But what about the signature? Everyone
knows that you have to have a signature to have an enforceable contract.
Well, actually that's not true. Under the Uniform Commercial Code,
which has been adopted in all states and governs commercial transactions,
a signature is required for the sale of goods priced more than $500.
This is an outgrowth as what is known as Statute of Frauds first
passed in England in 1677. Of course, they didn't have e-mail and
fax communication in 1677. We have come a long way.
Although this legislation may be applicable
to the purchase of goods, it probably is not applicable, says many
courts, to distributorship agreements themselves. Nevertheless,
it is best to have a signature on a distributor agreement.
But what is a signature?
As times have changed, courts have
recognized different methods of "assent" as signatures.
For instance, in 1869, courts held that a typed signature at the
end of a telegram constituted a signature. In the 1980s, courts
held that the faxed signature was a signature. Later, courts held
that photocopied signatures were signatures. Thus, it is comforting
to know that all of those facsimile distributor agreements that
distributors have been sending in to companies over the years are
What about those e-mail messages and
those mouse clicks? Are those electronic signatures? Well it appears
the courts are headed in that direction. And so is Congress. Congress
recently passed the Uniform Electronics Transactions Act, which
approves electronic signatures made from electronic signature pads.
MLM's use click agreements.
Electronic signatures with electronic
signature pads are a different issue than the so-called "Click
Wrap" agreements for consumers which require affirmative answers
to enter into some type of transaction.
In general, a strong trend in the
courts is to hold electronic documents enforceable. There is pending
before the states a proposed bill called UCITA, Uniform Commercial
Information and Transactions Act. It would deal with "Click
Wrap" agreements. However, there are at least half the attorneys
general who have registered opposition to such legislation.
How do leading MLM companies handle
this? Some require a click through of answers, credit card information,
they provide the consumer a downloadable pdf of the agreement, and
later they require that a signed contract be submitted. Others,
though, require paper contracts in telephone sign-ups, but not with
respect to internet sign-ups. With respect to internet sign-ups,
they collect credit card information and personal identity information
for future identification use, such as a mother's maiden name.
At this time, it was agreed at a recent
Internet Council of the Direct Selling Association that the best
policy with distributors is:
(1) To require the prospective distributor
to "click" through the various portions of the distributor
agreement and policies with an indication of understanding and
(2) Collect credit card or other
personal identity information, and
(3) Require the submission at a
later date of a signed distributor agreement.
Back to the future.
So, will low tech direct selling embrace
high technology? The answer is that the industry has no choice if

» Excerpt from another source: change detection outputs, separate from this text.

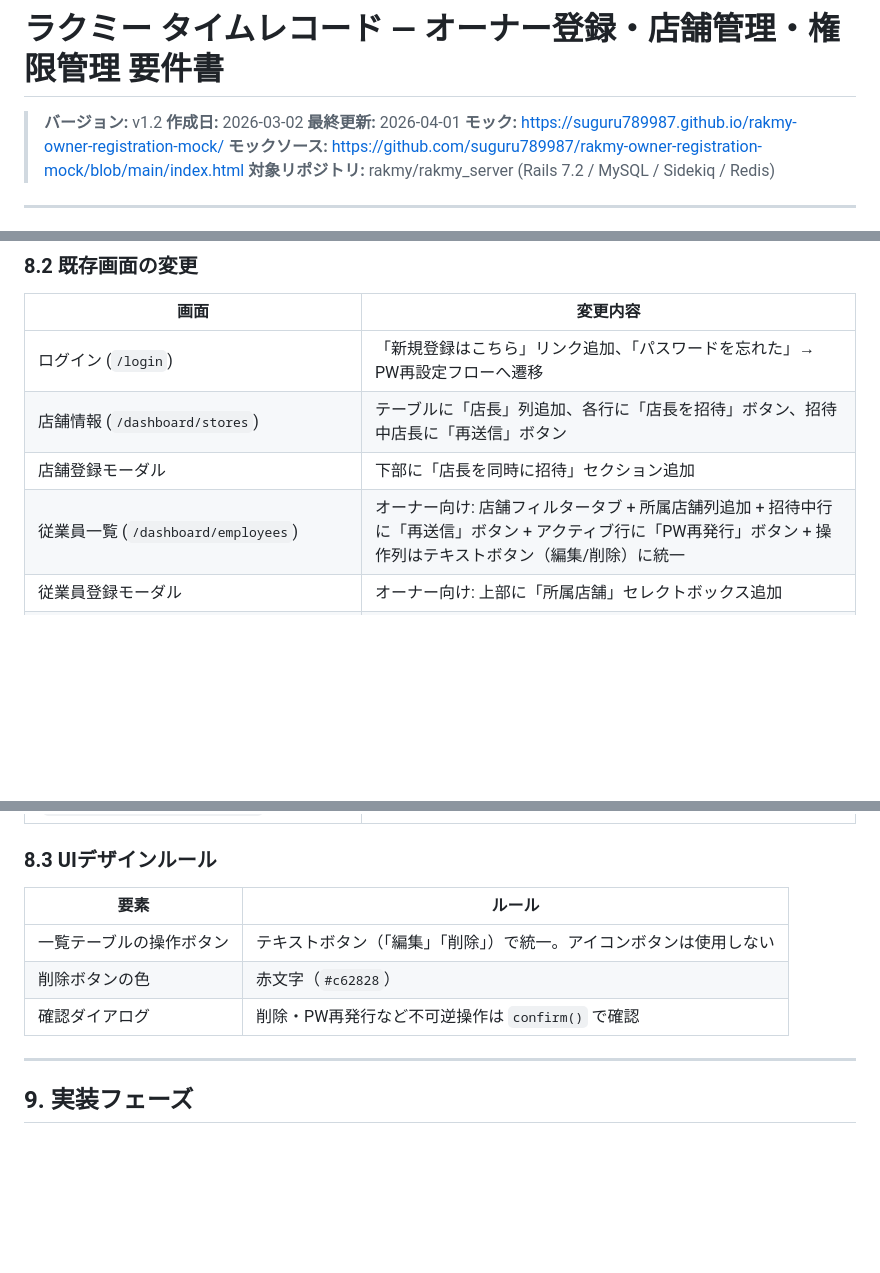
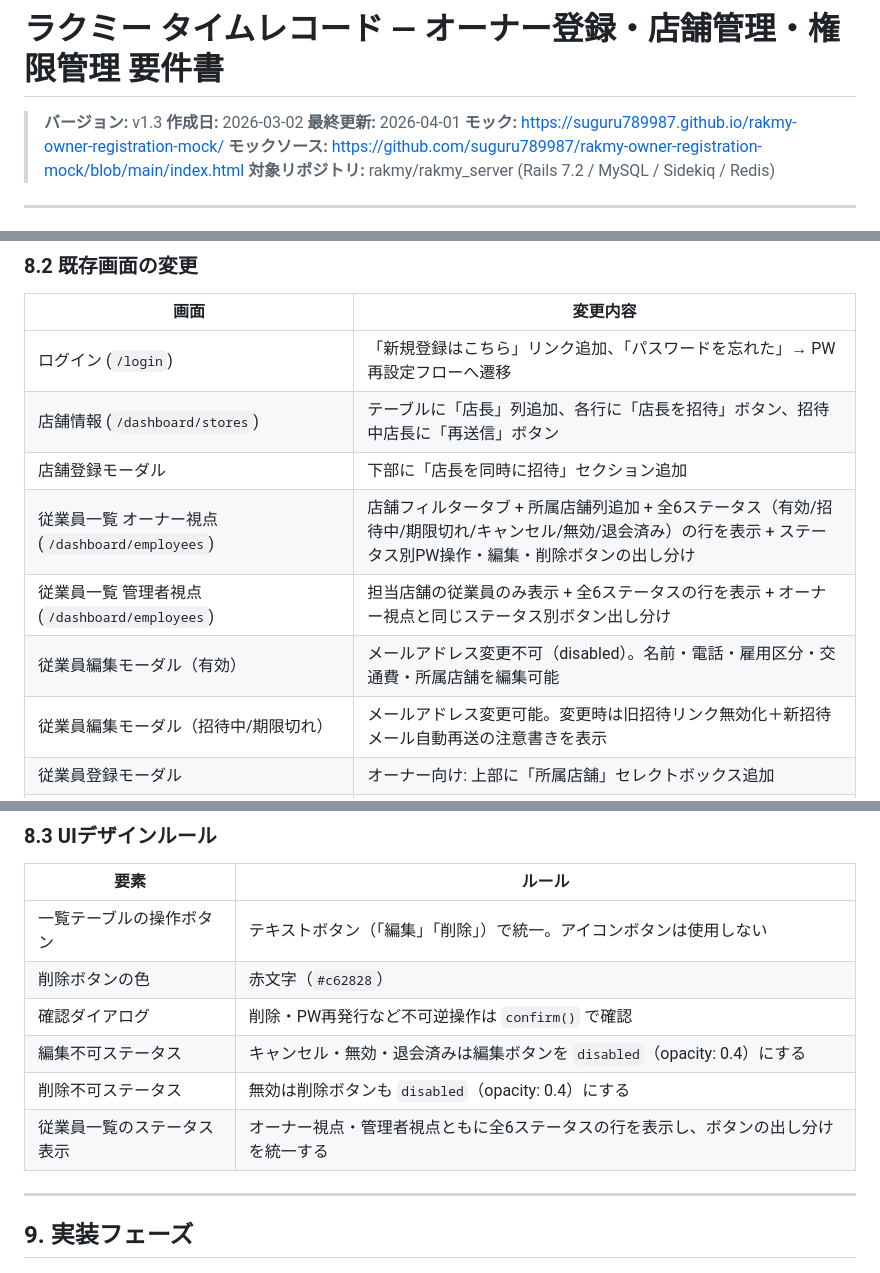
Before and after one commit to suguru789987/rakmy-owner-registration-mock, a Markdown page: requirements.md, 3 parts joined by grey strips. Drawn GitHub-style; blank space fills up the shorter version.

Commit message:
v1.3: 仕様書更新 — 従業員一覧のステータス別UI仕様を拡充
- §8.2: 従業員一覧をオーナー視点・管理者視点に分割記載
- §8.2: 従業員編集モーダル（有効/招待中）の仕様を追加
- §8.3: ステータス別のボタン制御ルールを追加（disabled/削除不可）
- §8.3: オーナー・管理者視点での全6ステータス表示統一ルールを追加

Co-Authored-By: Claude Opus 4.6 (1M context) <noreply@anthropic.com>

```diff
--- a/requirements.md
+++ b/requirements.md
@@ -1,6 +1,6 @@
 # ラクミー タイムレコード — オーナー登録・店舗管理・権限管理 要件書
 
-> **バージョン:** v1.2
+> **バージョン:** v1.3
 > **作成日:** 2026-03-02
 > **最終更新:** 2026-04-01
 > **モック:** https://suguru789987.github.io/rakmy-owner-registration-mock/
@@ -1166,7 +1166,10 @@ app/
 | ログイン (`/login`) | 「新規登録はこちら」リンク追加、「パスワードを忘れた」→ PW再設定フローへ遷移 |
 | 店舗情報 (`/dashboard/stores`) | テーブルに「店長」列追加、各行に「店長を招待」ボタン、招待中店長に「再送信」ボタン |
 | 店舗登録モーダル | 下部に「店長を同時に招待」セクション追加 |
-| 従業員一覧 (`/dashboard/employees`) | オーナー向け: 店舗フィルタータブ + 所属店舗列追加 + 招待中行に「再送信」ボタン + アクティブ行に「PW再発行」ボタン + 操作列はテキストボタン（編集/削除）に統一 |
+| 従業員一覧 オーナー視点 (`/dashboard/employees`) | 店舗フィルタータブ + 所属店舗列追加 + 全6ステータス（有効/招待中/期限切れ/キャンセル/無効/退会済み）の行を表示 + ステータス別PW操作・編集・削除ボタンの出し分け |
+| 従業員一覧 管理者視点 (`/dashboard/employees`) | 担当店舗の従業員のみ表示 + 全6ステータスの行を表示 + オーナー視点と同じステータス別ボタン出し分け |
+| 従業員編集モーダル（有効） | メールアドレス変更不可（disabled）。名前・電話・雇用区分・交通費・所属店舗を編集可能 |
+| 従業員編集モーダル（招待中/期限切れ） | メールアドレス変更可能。変更時は旧招待リンク無効化＋新招待メール自動再送の注意書きを表示 |
 | 従業員登録モーダル | オーナー向け: 上部に「所属店舗」セレクトボックス追加 |
 | 管理者一覧 (`/dashboard/administrators`) | 一覧テーブル + 「管理者を登録」ボタン + 編集・削除ボタン（テキストボタン）。**PW操作列なし**（管理者は自分でPW再設定可能） |
 | アカウント設定 ー パスワード (`/dashboard/account/password`) | F-1: 全ユーザーがサイドバー「アカウント設定」からPW確認・変更。モック参照 |
@@ -1178,6 +1181,9 @@ app/
 | 一覧テーブルの操作ボタン | テキストボタン（「編集」「削除」）で統一。アイコンボタンは使用しない |
 | 削除ボタンの色 | 赤文字（`#c62828`） |
 | 確認ダイアログ | 削除・PW再発行など不可逆操作は `confirm()` で確認 |
+| 編集不可ステータス | キャンセル・無効・退会済みは編集ボタンを `disabled`（opacity: 0.4）にする |
+| 削除不可ステータス | 無効は削除ボタンも `disabled`（opacity: 0.4）にする |
+| 従業員一覧のステータス表示 | オーナー視点・管理者視点ともに全6ステータスの行を表示し、ボタンの出し分けを統一する |
 
 ---
 
```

it is to remain a viable channel of distribution. Although, getting
signed distributor agreements and orders is probably the best and
safest policy for network marketing companies, it appears that the
future will welcome digital signatures and electronic commerce by